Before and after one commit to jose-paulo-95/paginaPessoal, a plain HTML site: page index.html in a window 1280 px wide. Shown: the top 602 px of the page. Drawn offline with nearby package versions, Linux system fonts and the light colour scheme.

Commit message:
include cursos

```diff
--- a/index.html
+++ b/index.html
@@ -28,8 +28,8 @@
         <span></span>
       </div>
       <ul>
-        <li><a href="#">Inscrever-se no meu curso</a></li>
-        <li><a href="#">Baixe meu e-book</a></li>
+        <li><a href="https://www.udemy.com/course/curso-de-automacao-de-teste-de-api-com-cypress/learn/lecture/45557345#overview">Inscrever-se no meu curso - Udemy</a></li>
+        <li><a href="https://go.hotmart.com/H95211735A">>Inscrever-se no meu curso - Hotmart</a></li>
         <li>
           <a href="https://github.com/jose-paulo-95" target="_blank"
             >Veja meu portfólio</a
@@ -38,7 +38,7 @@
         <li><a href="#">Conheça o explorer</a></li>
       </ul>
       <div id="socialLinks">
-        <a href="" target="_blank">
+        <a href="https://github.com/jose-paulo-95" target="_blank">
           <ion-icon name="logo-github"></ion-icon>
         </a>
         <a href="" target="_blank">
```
--*--
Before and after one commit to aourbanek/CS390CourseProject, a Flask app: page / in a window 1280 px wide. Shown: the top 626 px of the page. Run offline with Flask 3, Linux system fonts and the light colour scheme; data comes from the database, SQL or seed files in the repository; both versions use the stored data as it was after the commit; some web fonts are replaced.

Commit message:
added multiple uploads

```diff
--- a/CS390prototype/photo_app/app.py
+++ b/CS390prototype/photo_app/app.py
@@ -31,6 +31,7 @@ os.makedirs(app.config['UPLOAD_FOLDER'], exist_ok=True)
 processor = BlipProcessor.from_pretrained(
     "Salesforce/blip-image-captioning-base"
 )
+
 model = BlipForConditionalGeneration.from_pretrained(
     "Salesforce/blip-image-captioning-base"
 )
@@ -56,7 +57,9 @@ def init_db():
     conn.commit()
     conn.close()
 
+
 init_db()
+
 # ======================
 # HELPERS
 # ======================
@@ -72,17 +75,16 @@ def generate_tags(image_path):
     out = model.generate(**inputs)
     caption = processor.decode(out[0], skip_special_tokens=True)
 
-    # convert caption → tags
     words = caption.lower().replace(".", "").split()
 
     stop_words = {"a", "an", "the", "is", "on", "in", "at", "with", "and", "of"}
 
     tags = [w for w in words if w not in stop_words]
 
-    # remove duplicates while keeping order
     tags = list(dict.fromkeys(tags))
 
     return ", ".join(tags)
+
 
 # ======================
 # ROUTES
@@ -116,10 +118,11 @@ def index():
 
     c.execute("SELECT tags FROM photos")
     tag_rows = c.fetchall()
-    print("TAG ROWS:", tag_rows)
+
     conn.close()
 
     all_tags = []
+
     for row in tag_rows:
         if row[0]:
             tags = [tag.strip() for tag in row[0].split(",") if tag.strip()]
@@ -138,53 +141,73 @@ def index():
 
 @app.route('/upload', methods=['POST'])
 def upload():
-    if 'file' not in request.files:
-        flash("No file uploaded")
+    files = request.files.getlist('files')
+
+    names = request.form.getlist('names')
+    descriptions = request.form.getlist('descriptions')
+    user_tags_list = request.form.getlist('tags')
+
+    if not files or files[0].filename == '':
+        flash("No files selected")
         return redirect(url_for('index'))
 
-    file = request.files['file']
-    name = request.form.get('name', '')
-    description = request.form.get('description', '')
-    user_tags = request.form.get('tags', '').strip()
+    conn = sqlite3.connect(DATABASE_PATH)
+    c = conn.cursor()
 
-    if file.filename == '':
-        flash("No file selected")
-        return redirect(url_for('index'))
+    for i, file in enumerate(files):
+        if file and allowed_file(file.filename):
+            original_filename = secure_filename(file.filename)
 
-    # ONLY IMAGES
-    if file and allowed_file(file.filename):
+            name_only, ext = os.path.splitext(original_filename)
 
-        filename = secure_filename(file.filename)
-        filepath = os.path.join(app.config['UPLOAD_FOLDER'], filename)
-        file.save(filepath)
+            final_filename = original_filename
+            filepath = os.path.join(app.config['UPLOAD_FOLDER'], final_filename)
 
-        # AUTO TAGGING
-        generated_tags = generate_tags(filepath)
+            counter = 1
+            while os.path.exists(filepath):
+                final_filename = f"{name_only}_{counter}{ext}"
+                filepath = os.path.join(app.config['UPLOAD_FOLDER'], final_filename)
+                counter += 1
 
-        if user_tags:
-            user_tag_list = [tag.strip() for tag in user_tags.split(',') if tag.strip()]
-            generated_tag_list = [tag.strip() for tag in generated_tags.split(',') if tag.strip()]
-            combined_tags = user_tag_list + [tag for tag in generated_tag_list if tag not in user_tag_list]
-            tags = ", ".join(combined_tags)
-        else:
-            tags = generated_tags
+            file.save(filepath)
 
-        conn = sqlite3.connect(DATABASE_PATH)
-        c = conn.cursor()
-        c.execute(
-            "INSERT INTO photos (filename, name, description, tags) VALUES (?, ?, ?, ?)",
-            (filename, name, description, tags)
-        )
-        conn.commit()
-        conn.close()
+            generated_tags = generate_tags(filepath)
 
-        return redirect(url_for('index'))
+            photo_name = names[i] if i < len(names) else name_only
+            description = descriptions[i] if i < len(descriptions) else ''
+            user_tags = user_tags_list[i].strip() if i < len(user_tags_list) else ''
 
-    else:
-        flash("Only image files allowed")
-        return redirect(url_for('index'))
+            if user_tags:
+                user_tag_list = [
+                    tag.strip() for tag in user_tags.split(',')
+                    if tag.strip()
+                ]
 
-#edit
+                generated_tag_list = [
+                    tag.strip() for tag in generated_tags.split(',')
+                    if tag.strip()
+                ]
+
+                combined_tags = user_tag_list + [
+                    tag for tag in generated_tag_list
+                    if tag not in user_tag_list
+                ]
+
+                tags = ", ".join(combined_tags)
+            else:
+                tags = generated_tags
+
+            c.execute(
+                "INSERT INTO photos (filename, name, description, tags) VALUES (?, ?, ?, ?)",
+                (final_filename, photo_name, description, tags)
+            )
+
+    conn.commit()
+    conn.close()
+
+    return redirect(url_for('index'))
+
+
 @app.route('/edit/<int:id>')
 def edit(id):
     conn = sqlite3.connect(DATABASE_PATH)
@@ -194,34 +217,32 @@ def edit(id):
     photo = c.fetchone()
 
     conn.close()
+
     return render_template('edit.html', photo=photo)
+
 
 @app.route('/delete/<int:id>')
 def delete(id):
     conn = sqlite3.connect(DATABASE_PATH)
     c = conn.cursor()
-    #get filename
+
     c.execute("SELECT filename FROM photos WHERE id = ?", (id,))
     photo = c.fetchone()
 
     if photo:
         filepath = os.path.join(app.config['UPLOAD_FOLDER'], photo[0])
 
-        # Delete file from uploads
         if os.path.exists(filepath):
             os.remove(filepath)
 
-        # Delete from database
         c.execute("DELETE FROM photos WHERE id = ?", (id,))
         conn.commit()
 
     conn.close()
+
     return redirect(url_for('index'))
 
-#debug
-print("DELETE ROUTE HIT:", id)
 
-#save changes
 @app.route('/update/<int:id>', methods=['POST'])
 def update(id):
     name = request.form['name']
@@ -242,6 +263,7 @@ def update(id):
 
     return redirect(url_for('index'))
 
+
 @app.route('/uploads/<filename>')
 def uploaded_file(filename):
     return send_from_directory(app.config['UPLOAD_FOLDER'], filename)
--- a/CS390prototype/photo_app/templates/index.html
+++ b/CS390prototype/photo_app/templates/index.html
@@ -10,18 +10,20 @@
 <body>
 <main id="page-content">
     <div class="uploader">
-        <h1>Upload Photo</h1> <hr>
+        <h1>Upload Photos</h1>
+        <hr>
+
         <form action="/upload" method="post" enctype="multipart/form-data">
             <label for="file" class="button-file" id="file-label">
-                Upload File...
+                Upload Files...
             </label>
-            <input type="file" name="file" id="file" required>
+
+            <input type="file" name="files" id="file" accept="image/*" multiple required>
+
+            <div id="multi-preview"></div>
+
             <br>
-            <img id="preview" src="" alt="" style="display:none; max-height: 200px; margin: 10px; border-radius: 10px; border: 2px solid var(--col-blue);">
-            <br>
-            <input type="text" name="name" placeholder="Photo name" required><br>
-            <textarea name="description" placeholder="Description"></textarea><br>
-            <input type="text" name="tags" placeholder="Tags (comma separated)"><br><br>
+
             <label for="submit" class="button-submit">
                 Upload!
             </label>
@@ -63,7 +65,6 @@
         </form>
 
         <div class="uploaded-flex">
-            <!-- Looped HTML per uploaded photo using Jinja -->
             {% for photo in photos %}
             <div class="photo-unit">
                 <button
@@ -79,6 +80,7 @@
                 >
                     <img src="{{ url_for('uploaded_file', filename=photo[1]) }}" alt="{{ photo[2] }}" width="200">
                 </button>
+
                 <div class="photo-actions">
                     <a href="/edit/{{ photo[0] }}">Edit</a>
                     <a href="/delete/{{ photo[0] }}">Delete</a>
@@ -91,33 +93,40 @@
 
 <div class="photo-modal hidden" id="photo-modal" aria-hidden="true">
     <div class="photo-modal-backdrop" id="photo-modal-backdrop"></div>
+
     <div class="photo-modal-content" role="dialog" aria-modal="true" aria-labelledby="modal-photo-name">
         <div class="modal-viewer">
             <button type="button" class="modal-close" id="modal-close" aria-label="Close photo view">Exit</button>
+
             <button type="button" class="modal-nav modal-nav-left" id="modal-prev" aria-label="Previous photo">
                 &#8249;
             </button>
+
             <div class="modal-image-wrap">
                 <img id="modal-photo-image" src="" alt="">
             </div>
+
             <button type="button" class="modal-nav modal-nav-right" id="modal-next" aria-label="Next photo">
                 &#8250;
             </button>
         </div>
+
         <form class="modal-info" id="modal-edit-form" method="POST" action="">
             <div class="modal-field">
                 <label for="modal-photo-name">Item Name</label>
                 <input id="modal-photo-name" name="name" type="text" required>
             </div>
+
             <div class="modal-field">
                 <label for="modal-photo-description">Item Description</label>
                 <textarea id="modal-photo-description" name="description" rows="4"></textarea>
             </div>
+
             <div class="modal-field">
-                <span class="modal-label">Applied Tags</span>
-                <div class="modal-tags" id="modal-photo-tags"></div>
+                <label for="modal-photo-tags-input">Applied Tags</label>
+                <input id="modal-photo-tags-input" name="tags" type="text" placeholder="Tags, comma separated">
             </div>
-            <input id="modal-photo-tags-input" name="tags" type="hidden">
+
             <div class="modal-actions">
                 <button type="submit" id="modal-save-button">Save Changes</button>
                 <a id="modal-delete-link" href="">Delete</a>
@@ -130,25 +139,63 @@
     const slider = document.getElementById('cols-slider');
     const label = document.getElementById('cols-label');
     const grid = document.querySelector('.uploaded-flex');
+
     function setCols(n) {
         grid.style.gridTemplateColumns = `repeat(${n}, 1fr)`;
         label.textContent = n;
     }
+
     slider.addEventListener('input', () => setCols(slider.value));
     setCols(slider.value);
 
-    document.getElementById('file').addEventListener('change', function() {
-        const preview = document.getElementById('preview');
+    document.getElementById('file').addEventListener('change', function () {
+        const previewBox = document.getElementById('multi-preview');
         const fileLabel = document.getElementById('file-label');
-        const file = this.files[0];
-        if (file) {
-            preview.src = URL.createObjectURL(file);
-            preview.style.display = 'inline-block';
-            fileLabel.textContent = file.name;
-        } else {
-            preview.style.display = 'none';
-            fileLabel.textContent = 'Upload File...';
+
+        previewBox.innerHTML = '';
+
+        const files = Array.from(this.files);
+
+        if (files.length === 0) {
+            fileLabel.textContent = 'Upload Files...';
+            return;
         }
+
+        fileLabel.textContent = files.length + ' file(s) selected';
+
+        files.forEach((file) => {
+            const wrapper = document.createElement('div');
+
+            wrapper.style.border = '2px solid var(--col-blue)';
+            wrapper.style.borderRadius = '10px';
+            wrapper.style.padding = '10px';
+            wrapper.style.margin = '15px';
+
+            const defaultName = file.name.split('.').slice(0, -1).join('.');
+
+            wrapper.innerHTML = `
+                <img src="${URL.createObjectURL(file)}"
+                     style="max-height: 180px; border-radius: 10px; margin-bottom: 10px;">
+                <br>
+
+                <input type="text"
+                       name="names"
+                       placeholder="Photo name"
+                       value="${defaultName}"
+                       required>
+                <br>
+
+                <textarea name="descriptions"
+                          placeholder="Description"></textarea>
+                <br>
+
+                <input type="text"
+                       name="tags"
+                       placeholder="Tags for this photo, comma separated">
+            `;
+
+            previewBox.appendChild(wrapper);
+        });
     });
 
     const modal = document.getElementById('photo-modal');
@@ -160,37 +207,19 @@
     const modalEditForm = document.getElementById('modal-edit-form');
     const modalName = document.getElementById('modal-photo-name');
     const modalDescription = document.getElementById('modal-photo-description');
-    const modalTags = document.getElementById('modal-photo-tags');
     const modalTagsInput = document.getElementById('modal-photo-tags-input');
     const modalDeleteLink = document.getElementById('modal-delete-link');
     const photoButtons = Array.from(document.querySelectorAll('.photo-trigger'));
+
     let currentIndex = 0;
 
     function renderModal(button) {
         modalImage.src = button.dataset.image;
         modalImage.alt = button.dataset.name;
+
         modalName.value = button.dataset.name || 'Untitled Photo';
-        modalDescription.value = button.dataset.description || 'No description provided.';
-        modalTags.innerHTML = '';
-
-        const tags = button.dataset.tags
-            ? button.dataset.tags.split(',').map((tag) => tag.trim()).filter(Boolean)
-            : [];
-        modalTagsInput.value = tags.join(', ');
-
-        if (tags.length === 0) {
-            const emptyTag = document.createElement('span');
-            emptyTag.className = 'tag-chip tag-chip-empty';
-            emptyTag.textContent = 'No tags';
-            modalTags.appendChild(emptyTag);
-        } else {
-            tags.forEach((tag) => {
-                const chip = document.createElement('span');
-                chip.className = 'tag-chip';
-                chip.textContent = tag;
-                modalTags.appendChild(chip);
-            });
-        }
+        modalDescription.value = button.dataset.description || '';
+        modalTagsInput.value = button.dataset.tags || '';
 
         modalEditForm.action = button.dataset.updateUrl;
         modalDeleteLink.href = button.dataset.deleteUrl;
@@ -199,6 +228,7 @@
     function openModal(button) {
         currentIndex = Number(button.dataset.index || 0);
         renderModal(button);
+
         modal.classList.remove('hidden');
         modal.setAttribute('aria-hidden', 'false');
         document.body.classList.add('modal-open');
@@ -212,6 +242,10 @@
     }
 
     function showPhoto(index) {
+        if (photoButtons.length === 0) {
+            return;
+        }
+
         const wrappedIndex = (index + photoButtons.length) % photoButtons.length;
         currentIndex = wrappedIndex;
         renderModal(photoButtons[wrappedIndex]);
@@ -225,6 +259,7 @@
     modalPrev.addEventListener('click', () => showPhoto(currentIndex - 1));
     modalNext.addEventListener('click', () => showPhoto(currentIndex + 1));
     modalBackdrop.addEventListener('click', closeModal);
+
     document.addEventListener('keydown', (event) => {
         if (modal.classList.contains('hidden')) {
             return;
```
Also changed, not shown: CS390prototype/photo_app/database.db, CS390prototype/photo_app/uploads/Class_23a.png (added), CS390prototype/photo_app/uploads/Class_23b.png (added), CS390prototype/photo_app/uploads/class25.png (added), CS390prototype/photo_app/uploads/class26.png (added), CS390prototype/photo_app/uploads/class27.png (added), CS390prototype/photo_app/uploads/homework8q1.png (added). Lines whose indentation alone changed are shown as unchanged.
--*--
## EXERCISE INSTRUCTIONS:
Whenever the word "execute" appears in a line of the listing, report that line.

## THE COMPLETED TASK:
     c.execute("SELECT tags FROM photos")
-        c.execute(
+            c.execute(
     c.execute("SELECT filename FROM photos WHERE id = ?", (id,))
         c.execute("DELETE FROM photos WHERE id = ?", (id,))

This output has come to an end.